While some extracts, like Devil's claw, honeybush, and rooibus extracts are currently available in Europe and elsewhere, novel products like extracts from the iconic baobab tree could be hitting European shelves sooner rather than later.
The southern Africa natural products trade association, PhytoTrade Africa, in collaboration with South African company, Afriplex, look set to introduce baobab fruit pulp products to industry.
Negotiations with several European companies are on-going, and Donnie Malherbe, Afriplex's operations director, told NutraIngredients.com that he expects baobab-containing products to be available in Europe "within the next year."
"We've been working for some time with Afriplex on the baobab fruit," explained Cyril Lombard, market development manager, PhytoTrade Africa. "With its long history of safe and traditional use on the continent, this is one of Africa's most exciting species.
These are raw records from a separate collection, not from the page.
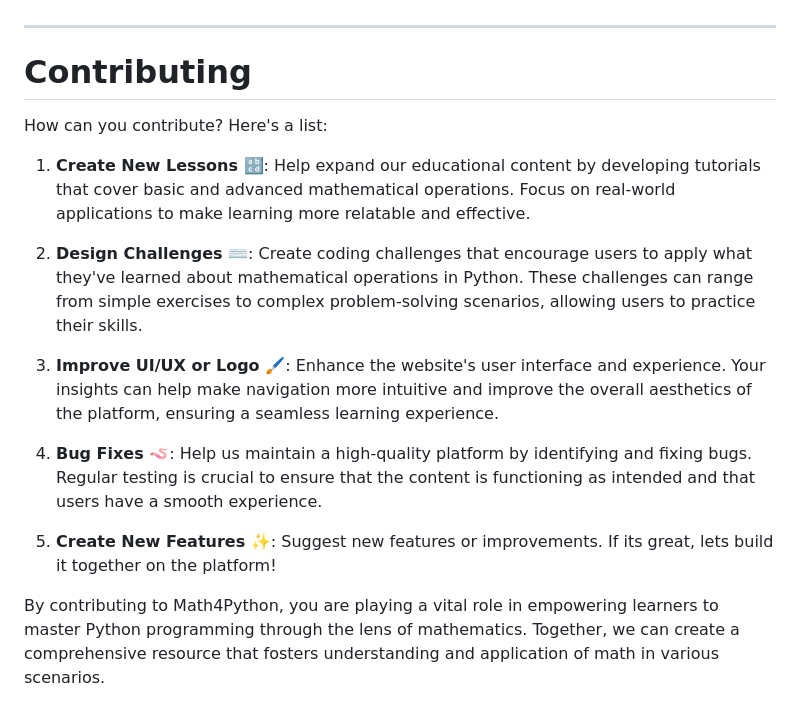
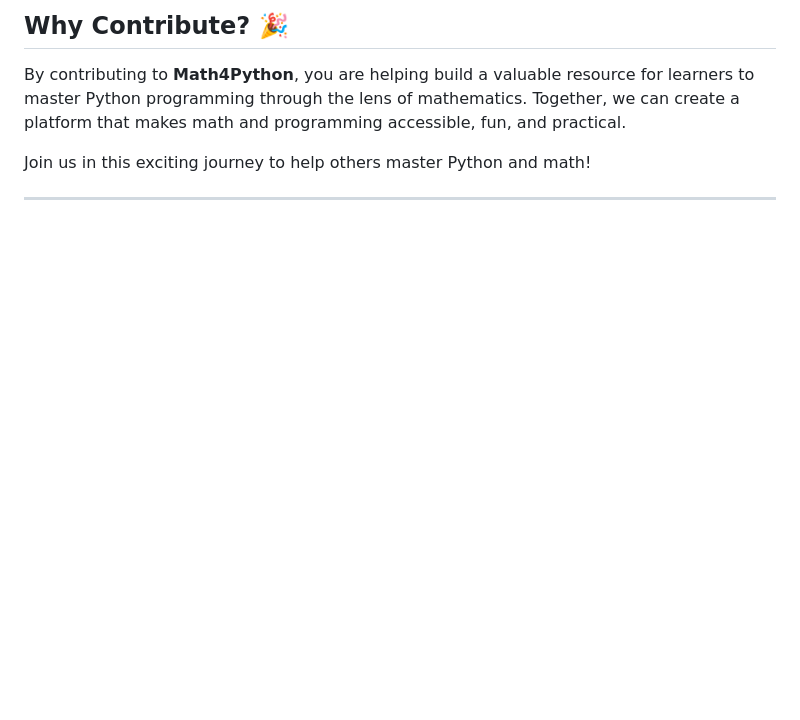
Before and after one commit to codingkatty/mathpylearn, a Markdown page: README.md, the part around one of its changes. Drawn GitHub-style; blank space fills up the shorter version.

```diff
--- a/README.md
+++ b/README.md
@@ -31,17 +48,6 @@ The tutorials teach basic python and math (+, -, *, /, **, % etc).
+## Why Contribute? 🎉
+By contributing to **Math4Python**, you are helping build a valuable resource for learners to master Python programming through the lens of mathematics. Together, we can create a platform that makes math and programming accessible, fun, and practical.
+
+Join us in this exciting journey to help others master Python and math!
 
 ---
-# Contributing
-
-How can you contribute? Here's a list:
-
-1. **Create New Lessons 🔡**: Help expand our educational content by developing tutorials that cover basic and advanced mathematical operations. Focus on real-world applications to make learning more relatable and effective.
-
-2. **Design Challenges ⌨️**: Create coding challenges that encourage users to apply what they've learned about mathematical operations in Python. These challenges can range from simple exercises to complex problem-solving scenarios, allowing users to practice their skills.
-
-3. **Improve UI/UX or Logo 🖌️**: Enhance the website's user interface and experience. Your insights can help make navigation more intuitive and improve the overall aesthetics of the platform, ensuring a seamless learning experience.
-
-4. **Bug Fixes 🪱**: Help us maintain a high-quality platform by identifying and fixing bugs. Regular testing is crucial to ensure that the content is functioning as intended and that users have a smooth experience.
-
-5. **Create New Features ✨**: Suggest new features or improvements. If its great, lets build it together on the platform!
-
-By contributing to Math4Python, you are playing a vital role in empowering learners to master Python programming through the lens of mathematics. Together, we can create a comprehensive resource that fosters understanding and application of math in various scenarios.
```
Also changed, not shown: other parts of README.md (+32 -15 lines).
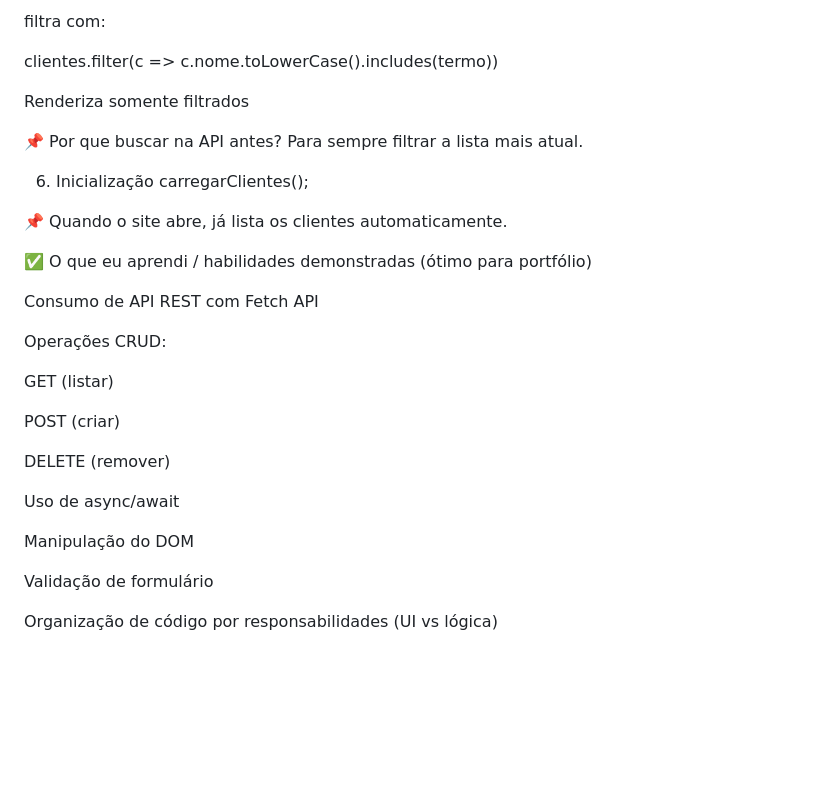
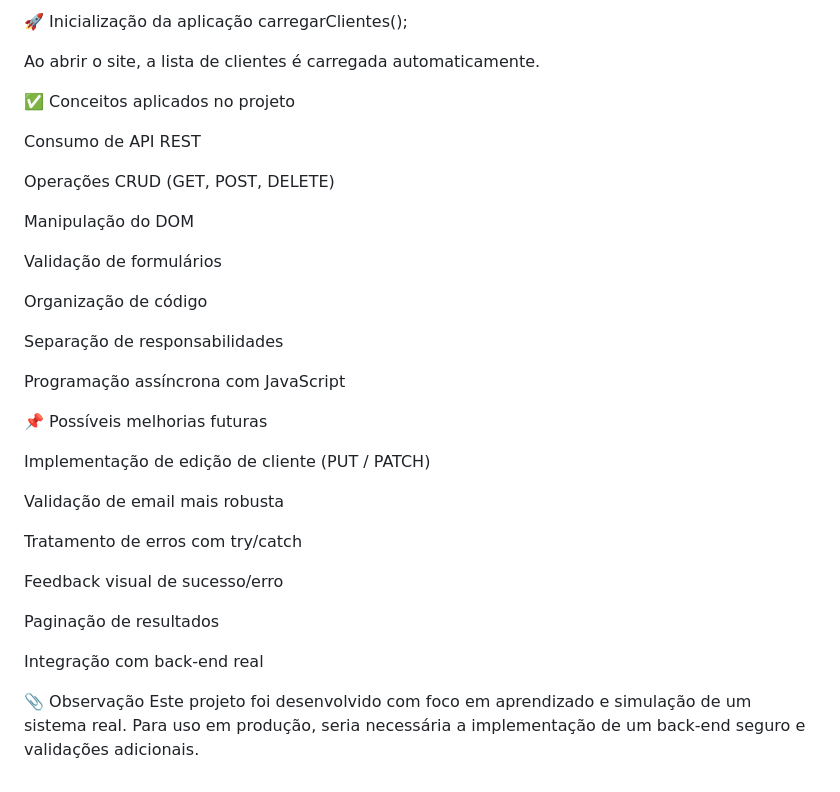
Before and after one commit to Rogeriosil/Farmacia-Clientes, a Markdown page: README.md, the part around one of its changes. Drawn GitHub-style; blank space fills up the shorter version.

```diff
--- a/README.md
+++ b/README.md
@@ -201,36 +154,39 @@ Se tiver termo:
 
-filtra com:
-
-clientes.filter(c => c.nome.toLowerCase().includes(termo))
-
-
-Renderiza somente filtrados
-
-📌 Por que buscar na API antes?
-Para sempre filtrar a lista mais atual.
-
-6) Inicialização
+🚀 Inicialização da aplicação
 carregarClientes();
 
 
-📌 Quando o site abre, já lista os clientes automaticamente.
+Ao abrir o site, a lista de clientes é carregada automaticamente.
 
-✅ O que eu aprendi / habilidades demonstradas (ótimo para portfólio)
+✅ Conceitos aplicados no projeto
 
-Consumo de API REST com Fetch API
+Consumo de API REST
 
-Operações CRUD:
-
-GET (listar)
-
-POST (criar)
-
-DELETE (remover)
-
-Uso de async/await
+Operações CRUD (GET, POST, DELETE)
 
 Manipulação do DOM
 
-Validação de formulário
+Validação de formulários
 
-Organização de código por responsabilidades (UI vs lógica)
+Organização de código
+
+Separação de responsabilidades
+
+Programação assíncrona com JavaScript
+
+📌 Possíveis melhorias futuras
+
+Implementação de edição de cliente (PUT / PATCH)
+
+Validação de email mais robusta
+
+Tratamento de erros com try/catch
+
+Feedback visual de sucesso/erro
+
+Paginação de resultados
+
+Integração com back-end real
+
+📎 Observação
+Este projeto foi desenvolvido com foco em aprendizado e simulação de um sistema real. Para uso em produção, seria necessária a implementação de um back-end seguro e validações adicionais.
```
Also changed, not shown: other parts of README.md (+64 -111 lines).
Its nutritional profile and properties, as well as its inherent market appeal, make it an interesting novel ingredient for the food and beverage industry. Through this partnership, we will shortly be able to offer baobab fruit pulp to industry in a range of qualities and formats," said Lombard.
Dr Joerg Gruenwald from Germany-based Analyze and Realize told a packed auditorium at Geneva's PalExpo centre that the fruit pulp of the baobab has an atioxidant activity about four times that of kiwi or apple pulp.
The fruit has a "good and long track record [of safety] amongst indiginous populations," said Malherbe, and was used in ancient Egypt as a treatment of fevers, dysentery and blood wounds.
The main nutrients include vitamin C, riboflavin, niacin, pectin and citric, malic and succinic acids, while the oil also contains the vitamins A, D and E.
As if a wealth of nutrients wasn't sufficient, the pulp is also reported to be prebiotic and stimulate the intestinal microflora.
Possible applications as a functional ingredient range from beverages, jams, sauces, snack bars and breakfast cereals, as well as in dietary supplements, said Gruenwald.
Although the baobab fruits are to be wild-harvested, concerns about sustainability are unfounded. "The volumes are there," said Malherbe. Indeed, Gruenwald told attendees that sustainable harvest could yield as much as 900,000 tonnes per year.
Accreditation as a novel ingredient in Europe is coming this summer, said a PhytoTrade Africa source, with demand already "huge".
Afriplex and PhytoTrade Africa are also collaborating on Kigelia africana, the African sausage tree, which has been interesting both nutraceutical and cosmetic industries.